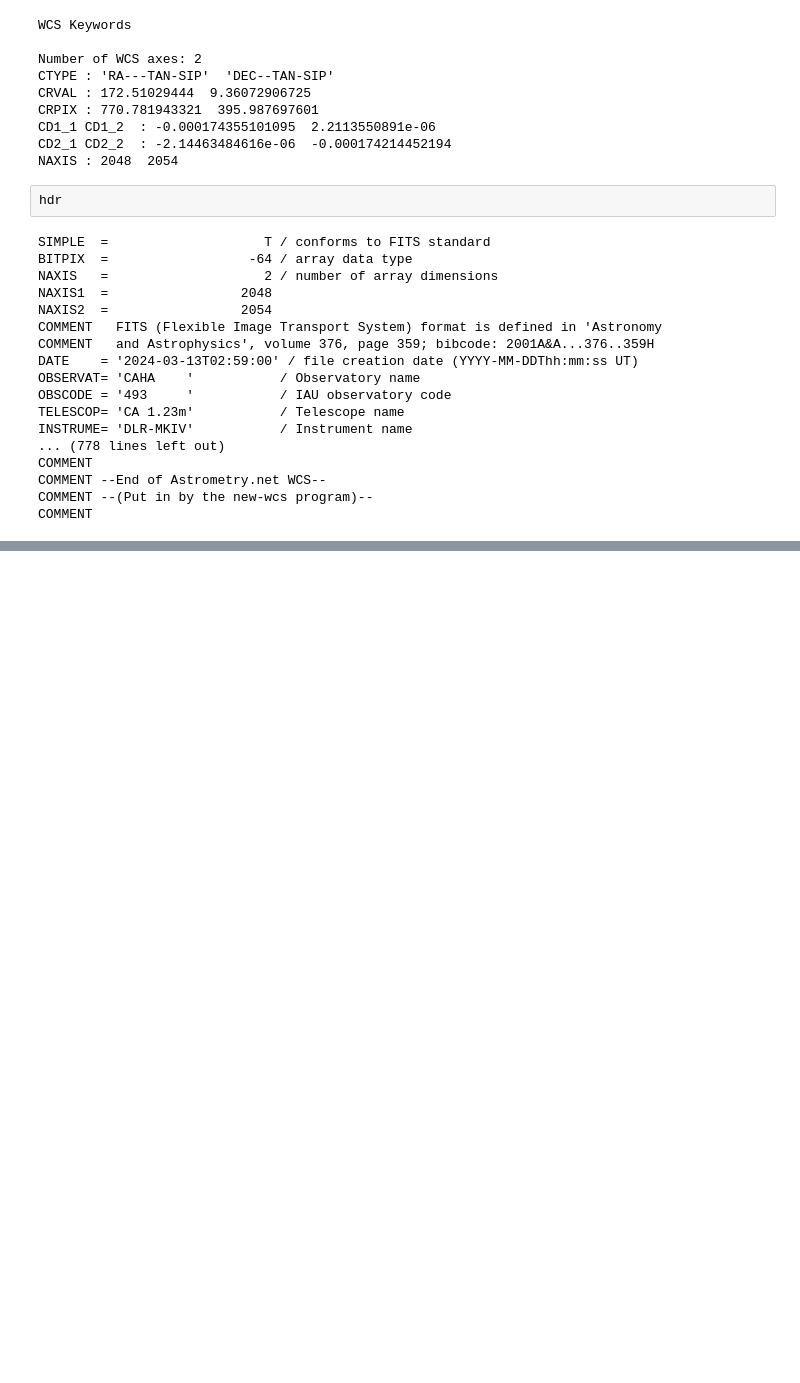
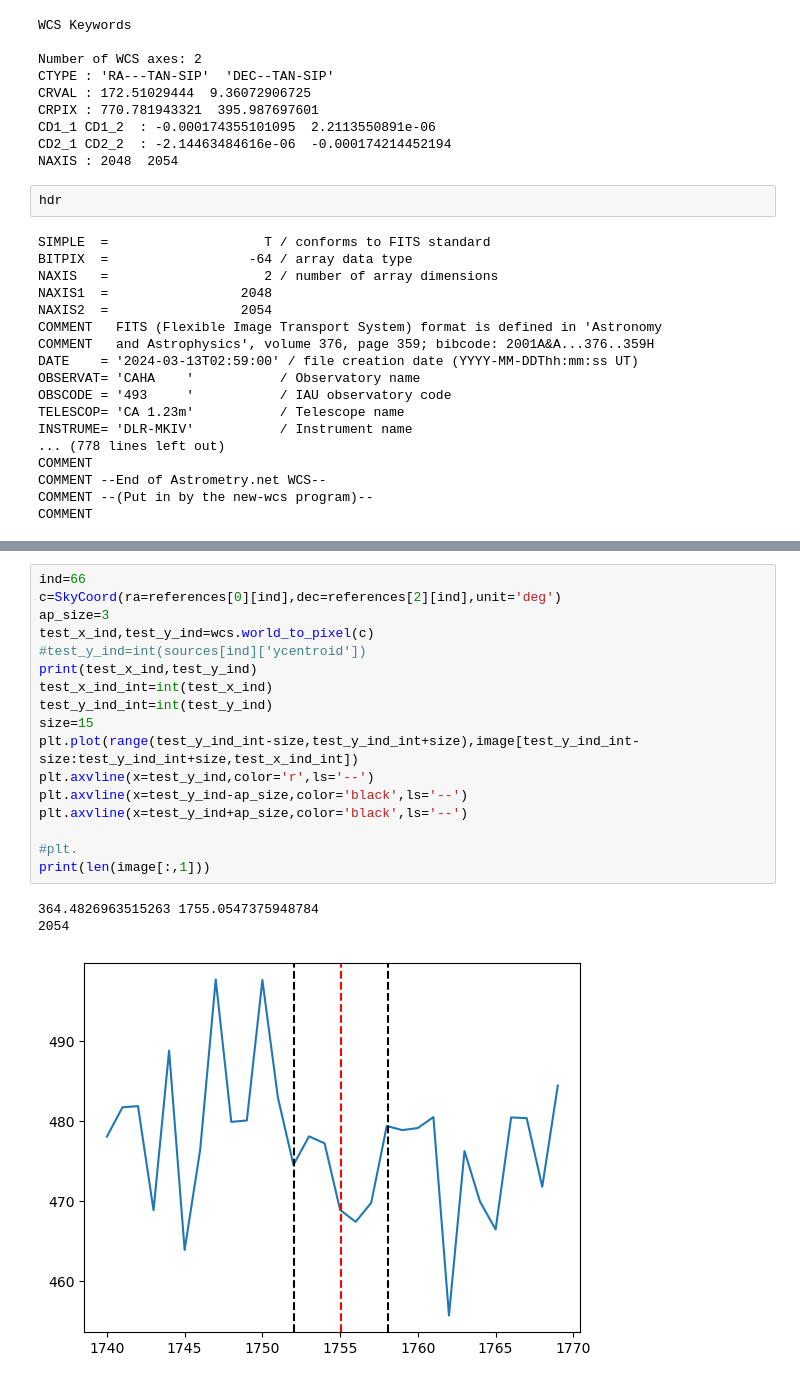
Before and after one commit to gregorycorcoran/Astro-Data, a Jupyter notebook: Calibration.ipynb, the cells around one changed output, grey strips where cells are left out. Cells and saved outputs as stored; diff of their text form; blank space fills up the shorter version.

```diff
--- a/Calibration.ipynb
+++ b/Calibration.ipynb
@@ -77,0 +85,21 @@ print(references[2])
+# %%
+ind=66
+c=SkyCoord(ra=references[0][ind],dec=references[2][ind],unit='deg')
+ap_size=3
+test_x_ind,test_y_ind=wcs.world_to_pixel(c)
+#test_y_ind=int(sources[ind]['ycentroid'])
+print(test_x_ind,test_y_ind)
+test_x_ind_int=int(test_x_ind)
+test_y_ind_int=int(test_y_ind)
+size=15
+plt.plot(range(test_y_ind_int-size,test_y_ind_int+size),image[test_y_ind_int-size:test_y_ind_int+size,test_x_ind_int])
+plt.axvline(x=test_y_ind,color='r',ls='--')
+plt.axvline(x=test_y_ind-ap_size,color='black',ls='--')
+plt.axvline(x=test_y_ind+ap_size,color='black',ls='--')
+
+#plt.
+print(len(image[:,1]))
+# %% [output]
+364.4826963515263 1755.0547375948784
+2054
+[figure, added]
```
Also changed, not shown: parts of 21 cells of this notebook, 13 other files.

****

* [What this task involves]:
From the material above, please return each line containing "notebook".

* [Result]:
Before and after one commit to gregorycorcoran/Astro-Data, a Jupyter notebook: Calibration.ipynb, the cells around one changed output, grey strips where cells are left out. Cells and saved outputs as stored; diff of their text form; blank space fills up the shorter version.
Also changed, not shown: parts of 21 cells of this notebook, 13 other files.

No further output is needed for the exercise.